The literary imagination can unfold the knots of history in a way that is otherwise impossible. It is able to break through the limitations of objective description and political theory by engaging a sense of morality, of common cause and empathy for suffering that change opinion and influence action. It plays a very important part, furthermore, in a nation’s reprisal and embrace of its modern history. The literary imagination and its voice are a central pillar in the construction of national identity in the 21st century, inseparable from most form of history. Mariano Azuela’s The Underdogs, however, demonstrates that the literary imagination is capable of more than chronicling or even complicating events that mark what is considered momentous; it allows the author (and it therefore challenges the reader) to confront the true obstacles to significant social change during times of revolution and upheaval– the violence, greed, and essentially ‘human’ flaws that ossify society’s cruelties and inequalities in the shifting of ruling classes.

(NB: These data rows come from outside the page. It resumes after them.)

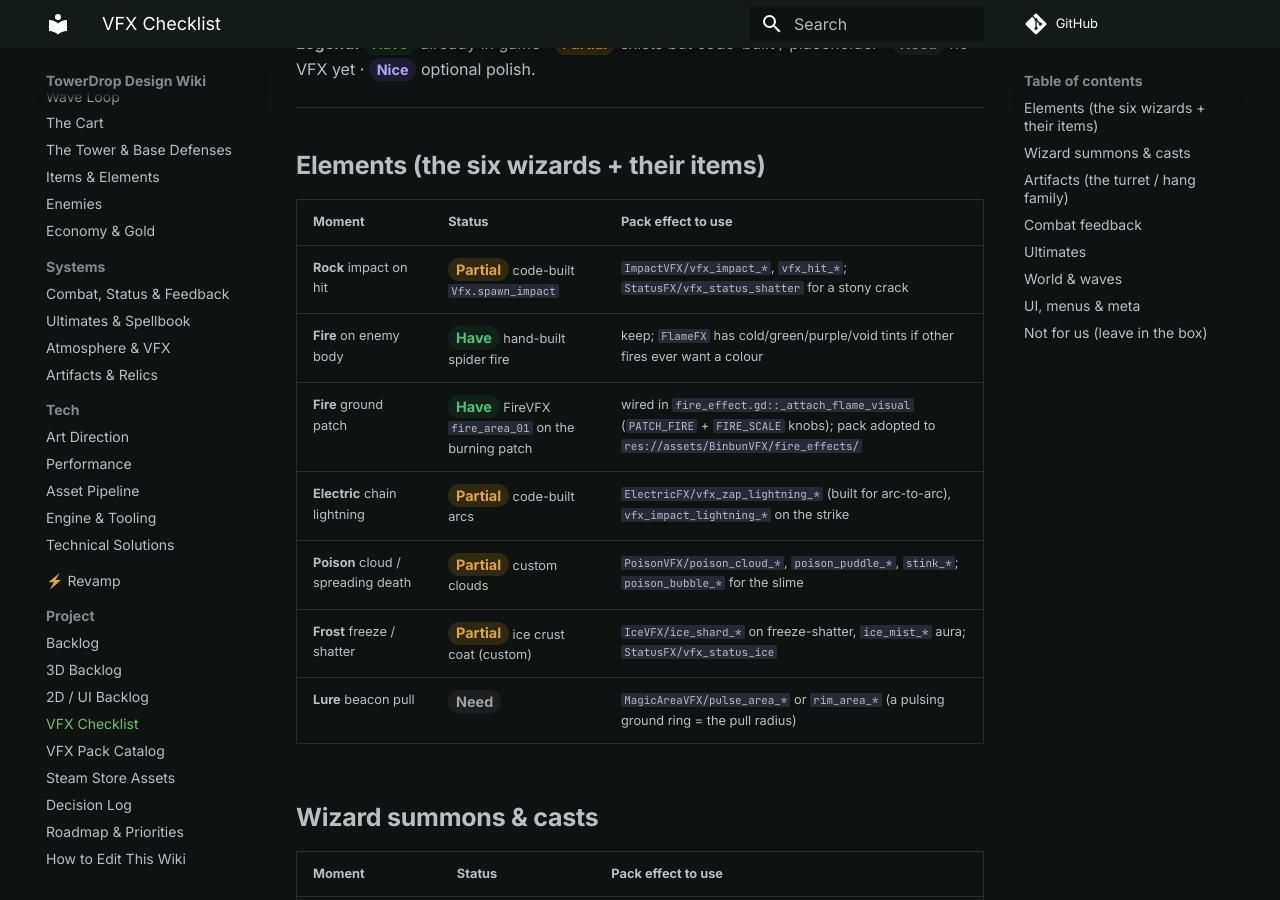
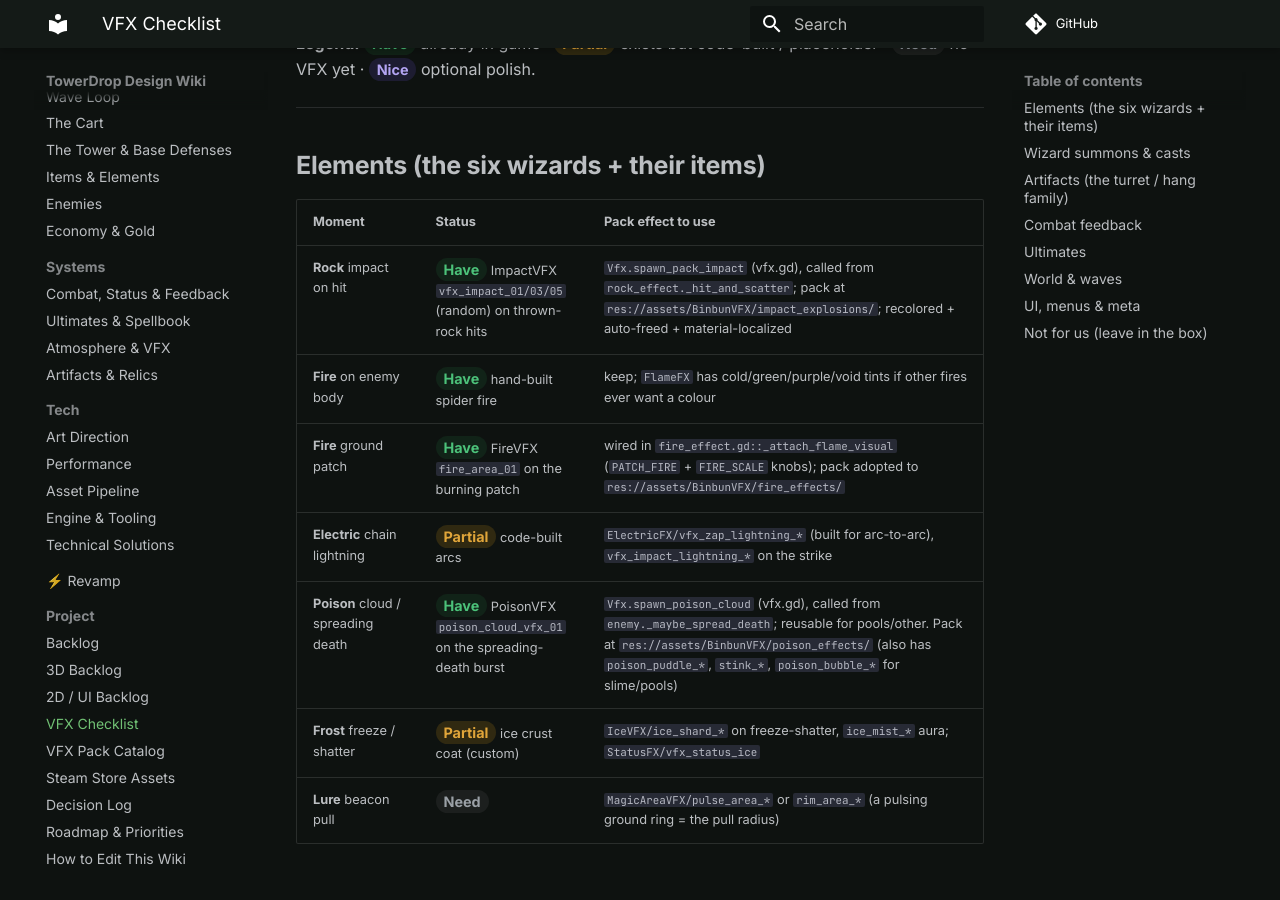
Before and after one commit to cap7n/towerdrop-docs, an MkDocs documentation site: the page built from docs/project/vfx-checklist.md, in a window 1280 px wide and 900 px high, scrolled down 334 px. Built offline with MkDocs 1.6.1 and Material for MkDocs 9.7.7, drawn with Linux system fonts in a browser that asks for light colours; comment, search, counter and statistics services are not loaded.

Commit message:
VFX checklist: impact + poison cloud wired

```diff
--- a/docs/project/vfx-checklist.md
+++ b/docs/project/vfx-checklist.md
@@ -12,11 +12,11 @@ The two **Binbun Effects Collections** (Vol.1 = 20 kits, Vol.2 = 9 packs, all **
 
 | Moment | Status | Pack effect to use |
 |---|---|---|
-| **Rock** impact on hit | <span class="pill wip">Partial</span> code-built `Vfx.spawn_impact` | `ImpactVFX/vfx_impact_*`, `vfx_hit_*`; `StatusFX/vfx_status_shatter` for a stony crack |
+| **Rock** impact on hit | <span class="pill done">Have</span> ImpactVFX `vfx_impact_01/03/05` (random) on thrown-rock hits | `Vfx.spawn_pack_impact` (vfx.gd), called from `rock_effect._hit_and_scatter`; pack at `res://assets/BinbunVFX/impact_explosions/`; recolored + auto-freed + material-localized |
 | **Fire** on enemy body | <span class="pill done">Have</span> hand-built spider fire | keep; `FlameFX` has cold/green/purple/void tints if other fires ever want a colour |
 | **Fire** ground patch | <span class="pill done">Have</span> FireVFX `fire_area_01` on the burning patch | wired in `fire_effect.gd::_attach_flame_visual` (`PATCH_FIRE` + `FIRE_SCALE` knobs); pack adopted to `res://assets/BinbunVFX/fire_effects/` |
 | **Electric** chain lightning | <span class="pill wip">Partial</span> code-built arcs | `ElectricFX/vfx_zap_lightning_*` (built for arc-to-arc), `vfx_impact_lightning_*` on the strike |
-| **Poison** cloud / spreading death | <span class="pill wip">Partial</span> custom clouds | `PoisonVFX/poison_cloud_*`, `poison_puddle_*`, `stink_*`; `poison_bubble_*` for the slime |
+| **Poison** cloud / spreading death | <span class="pill done">Have</span> PoisonVFX `poison_cloud_vfx_01` on the spreading-death burst | `Vfx.spawn_poison_cloud` (vfx.gd), called from `enemy._maybe_spread_death`; reusable for pools/other. Pack at `res://assets/BinbunVFX/poison_effects/` (also has `poison_puddle_*`, `stink_*`, `poison_bubble_*` for slime/pools) |
 | **Frost** freeze / shatter | <span class="pill wip">Partial</span> ice crust coat (custom) | `IceVFX/ice_shard_*` on freeze-shatter, `ice_mist_*` aura; `StatusFX/vfx_status_ice` |
 | **Lure** beacon pull | <span class="pill todo">Need</span> | `MagicAreaVFX/pulse_area_*` or `rim_area_*` (a pulsing ground ring = the pull radius) |
 
```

When considering and unpacking, as a cultural reader and historical critic, a dramatic reformation of society and its power structures, the literary imagination (the voice of authorial interpretation and account) can illustrate the complexities of human nature in the face of what amounts to be inexorable, predetermined historical events. It is positioned to confront and unpack, in Mexico’s case, for example, the bitter failures of several movements during a century of upheaval and revolution as profoundly human failures, not political or ideological shortcomings. Azuela’s novel shows that without a clear vision or an unquestioned leadership, after its victory against “Porfidian” federalist forces, the revolution descends into an unavoidable chaos, into violence and the corruption of ideals. This descent is unavoidable because of a vacuum of power, a lack of information and knowledge, and an absence of law and cooperation that is fleshed out in the novel through different characters and episodes – a vacuum created by a history of colonialism, elitism and oppression.